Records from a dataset
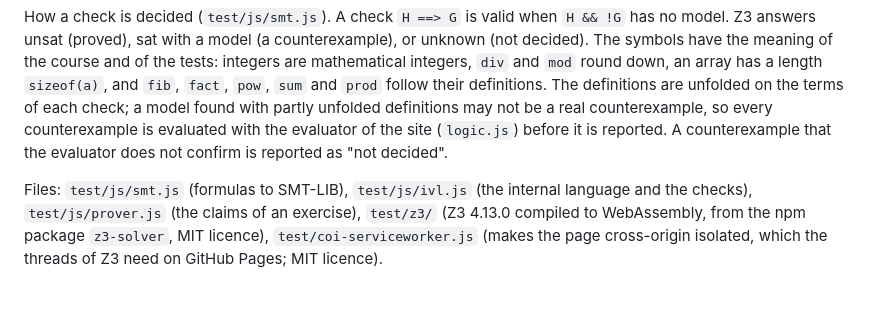
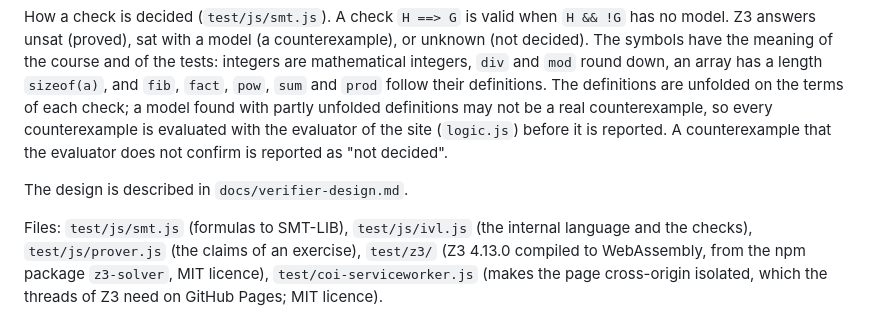
Before and after one commit to DavidSanan/Hoare-Logic, a Markdown page: README.md, the part around the change. Rendered like a GitHub page; blank space fills up the shorter version.

Commit message:
Add the design document of the prover (version 3)
Co-Authored-By: Claude Opus 5.5 <noreply@anthropic.com>
Claude-Session: https://claude.ai/code/session_01W54ZXDGk9XKm6wixYCW5T9

```diff
--- a/README.md
+++ b/README.md
@@ -190,6 +190,8 @@ evaluated with the evaluator of the site (`logic.js`) before it is
 reported. A counterexample that the evaluator does not confirm is reported
 as "not decided".
 
+The design is described in `docs/verifier-design.md`.
+
 Files: `test/js/smt.js` (formulas to SMT-LIB), `test/js/ivl.js` (the
 internal language and the checks), `test/js/prover.js` (the claims of an
 exercise), `test/z3/` (Z3 4.13.0 compiled to WebAssembly, from the npm
```
Also changed, not shown: docs/verifier-design.md (added, +375 -0 lines).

◆ **Prompt**: The output is the records exactly as they read, with no pictures in it.

◆ **Solution to this problem**:
Before and after one commit to DavidSanan/Hoare-Logic, a Markdown page: README.md, the part around the change. Rendered like a GitHub page; blank space fills up the shorter version.

Commit message:
Add the design document of the prover (version 3)
Co-Authored-By: Claude Opus 5.5 <noreply@anthropic.com>
Claude-Session: https://claude.ai/code/session_01W54ZXDGk9XKm6wixYCW5T9

```diff
--- a/README.md
+++ b/README.md
@@ -190,6 +190,8 @@ evaluated with the evaluator of the site (`logic.js`) before it is
 reported. A counterexample that the evaluator does not confirm is reported
 as "not decided".
 
+The design is described in `docs/verifier-design.md`.
+
 Files: `test/js/smt.js` (formulas to SMT-LIB), `test/js/ivl.js` (the
 internal language and the checks), `test/js/prover.js` (the claims of an
 exercise), `test/z3/` (Z3 4.13.0 compiled to WebAssembly, from the npm
```
Also changed, not shown: docs/verifier-design.md (added, +375 -0 lines).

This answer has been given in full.